AGs, trial lawyers unite to abuse power

The West Virginia Record reports on the subpoena CEI recieved from Attorney General Claude Walker which was an attack on the organization's First Ammendment rights. 

Claude Walker of the U.S. Virgin Islands, one of the “AGs United,” has hired the firm to unleash subpoenas on ExxonMobil and the Competitive Enterprise Institute, seeking decades’ worth of climate change research and communications with scores of third-party think tanks, foundations, universities and prominent scientists, among others, while alleging possible violations of the Virgin Islands’ version of the federal Racketeer Influenced and Corrupt Organizations Act.

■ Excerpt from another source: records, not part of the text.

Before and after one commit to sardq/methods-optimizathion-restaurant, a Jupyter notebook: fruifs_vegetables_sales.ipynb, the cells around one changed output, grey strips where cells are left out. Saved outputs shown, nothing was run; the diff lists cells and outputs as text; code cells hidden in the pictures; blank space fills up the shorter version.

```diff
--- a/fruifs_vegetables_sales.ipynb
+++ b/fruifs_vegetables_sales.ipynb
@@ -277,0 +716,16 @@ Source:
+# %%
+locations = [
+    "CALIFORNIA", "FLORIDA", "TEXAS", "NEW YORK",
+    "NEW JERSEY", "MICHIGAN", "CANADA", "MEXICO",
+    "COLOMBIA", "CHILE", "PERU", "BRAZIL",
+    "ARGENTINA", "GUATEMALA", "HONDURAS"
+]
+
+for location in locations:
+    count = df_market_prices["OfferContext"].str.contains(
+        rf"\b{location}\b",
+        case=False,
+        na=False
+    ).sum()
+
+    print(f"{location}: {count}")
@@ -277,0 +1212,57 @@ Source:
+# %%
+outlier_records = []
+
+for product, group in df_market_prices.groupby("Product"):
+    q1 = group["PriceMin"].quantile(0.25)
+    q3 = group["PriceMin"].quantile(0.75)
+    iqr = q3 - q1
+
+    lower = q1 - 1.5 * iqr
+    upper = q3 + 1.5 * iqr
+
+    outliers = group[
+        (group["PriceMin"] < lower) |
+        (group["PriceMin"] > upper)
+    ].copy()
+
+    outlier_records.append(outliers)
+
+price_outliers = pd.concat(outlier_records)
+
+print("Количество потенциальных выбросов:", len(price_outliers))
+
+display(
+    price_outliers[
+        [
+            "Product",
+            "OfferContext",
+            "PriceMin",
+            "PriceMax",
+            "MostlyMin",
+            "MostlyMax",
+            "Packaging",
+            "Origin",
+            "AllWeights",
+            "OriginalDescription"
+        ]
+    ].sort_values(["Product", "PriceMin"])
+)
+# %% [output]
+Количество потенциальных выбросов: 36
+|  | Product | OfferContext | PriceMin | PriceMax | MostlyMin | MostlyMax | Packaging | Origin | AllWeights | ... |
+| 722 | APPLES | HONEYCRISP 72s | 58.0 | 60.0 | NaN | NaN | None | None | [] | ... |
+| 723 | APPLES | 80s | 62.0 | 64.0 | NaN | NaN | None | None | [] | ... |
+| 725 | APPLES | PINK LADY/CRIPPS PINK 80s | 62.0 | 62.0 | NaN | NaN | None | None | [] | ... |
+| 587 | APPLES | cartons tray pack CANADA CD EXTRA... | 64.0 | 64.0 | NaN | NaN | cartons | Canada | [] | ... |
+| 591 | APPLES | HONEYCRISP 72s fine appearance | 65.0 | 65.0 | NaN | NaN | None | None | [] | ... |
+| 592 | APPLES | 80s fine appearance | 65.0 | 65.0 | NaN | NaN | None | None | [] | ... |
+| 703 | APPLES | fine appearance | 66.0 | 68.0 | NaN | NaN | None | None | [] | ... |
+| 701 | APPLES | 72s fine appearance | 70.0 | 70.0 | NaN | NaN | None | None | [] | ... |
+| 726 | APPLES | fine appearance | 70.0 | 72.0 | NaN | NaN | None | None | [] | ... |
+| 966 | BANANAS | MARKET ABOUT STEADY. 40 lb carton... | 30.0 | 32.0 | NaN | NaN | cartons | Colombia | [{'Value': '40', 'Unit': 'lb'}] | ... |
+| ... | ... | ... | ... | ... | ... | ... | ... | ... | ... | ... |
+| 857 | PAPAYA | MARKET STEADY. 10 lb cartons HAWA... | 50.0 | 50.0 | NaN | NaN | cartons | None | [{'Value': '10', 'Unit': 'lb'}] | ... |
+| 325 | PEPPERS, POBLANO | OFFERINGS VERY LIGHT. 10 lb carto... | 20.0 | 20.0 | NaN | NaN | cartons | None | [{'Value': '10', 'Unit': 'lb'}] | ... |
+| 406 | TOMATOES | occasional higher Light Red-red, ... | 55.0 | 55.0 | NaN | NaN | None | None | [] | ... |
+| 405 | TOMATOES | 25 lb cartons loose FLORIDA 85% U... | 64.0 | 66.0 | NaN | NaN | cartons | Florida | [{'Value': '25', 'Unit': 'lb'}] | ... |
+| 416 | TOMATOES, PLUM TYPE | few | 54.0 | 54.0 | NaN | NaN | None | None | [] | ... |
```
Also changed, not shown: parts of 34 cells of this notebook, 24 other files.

But ExxonMobil and CEI are fighting back, arguing that AG Walker’s delegation of prosecutorial power to profit-seeking private-sector lawyers and burdensome subpoena demands violate their constitutional rights to free speech, freedom from unreasonable searches and seizures, and due process of law. And the attorneys general of Alabama and Texas, decidedly unaffiliated with the Schneiderman-Walker group, are now seeking to intervene in the case on ExxonMobil’s behalf, arguing that Cohen Milstein’s "contingency fee arrangements [with Walker] cut against the duty of impartiality by giving the attorney that represents the government a financial stake in the outcome."

How the courts will ultimately decide these issues is unknown. But with what is well known about the inherently corrupting pay-to-play relationships between certain state attorneys general and the plaintiffs’ lawyers they help make rich and rely on for campaign support, it’s easy to view their recent efforts to crush climate change dissent for political and financial gain as both a disgraceful assault on the Constitution and an unforgivable insult to every American who has ever fought and died to preserve the freedoms enshrined within it.

Read the full article at the West Virginia Record.